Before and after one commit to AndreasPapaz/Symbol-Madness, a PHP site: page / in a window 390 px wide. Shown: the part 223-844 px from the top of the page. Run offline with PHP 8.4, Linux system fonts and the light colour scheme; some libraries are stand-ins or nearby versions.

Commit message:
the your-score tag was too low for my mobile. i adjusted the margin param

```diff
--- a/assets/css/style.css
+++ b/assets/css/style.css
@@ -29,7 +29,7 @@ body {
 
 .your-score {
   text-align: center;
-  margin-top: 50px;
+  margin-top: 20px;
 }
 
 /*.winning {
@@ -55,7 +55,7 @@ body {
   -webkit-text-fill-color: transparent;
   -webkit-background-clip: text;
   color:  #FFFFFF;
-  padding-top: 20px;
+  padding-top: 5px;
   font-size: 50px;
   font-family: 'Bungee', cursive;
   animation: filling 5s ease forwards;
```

========================

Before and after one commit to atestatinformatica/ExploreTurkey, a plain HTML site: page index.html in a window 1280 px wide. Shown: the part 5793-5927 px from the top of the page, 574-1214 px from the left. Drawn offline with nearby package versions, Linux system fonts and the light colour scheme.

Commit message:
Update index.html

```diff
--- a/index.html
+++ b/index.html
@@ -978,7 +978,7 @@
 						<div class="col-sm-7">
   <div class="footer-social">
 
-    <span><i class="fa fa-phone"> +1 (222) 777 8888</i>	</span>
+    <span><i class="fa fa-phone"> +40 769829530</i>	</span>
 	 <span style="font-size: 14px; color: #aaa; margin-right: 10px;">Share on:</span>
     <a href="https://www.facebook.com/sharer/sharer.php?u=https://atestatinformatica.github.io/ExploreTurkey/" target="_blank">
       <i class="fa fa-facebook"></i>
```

========================

◆ **Aim of the task**
Please give the count of lines above with "wide", nothing else.

◆ **Answer**
2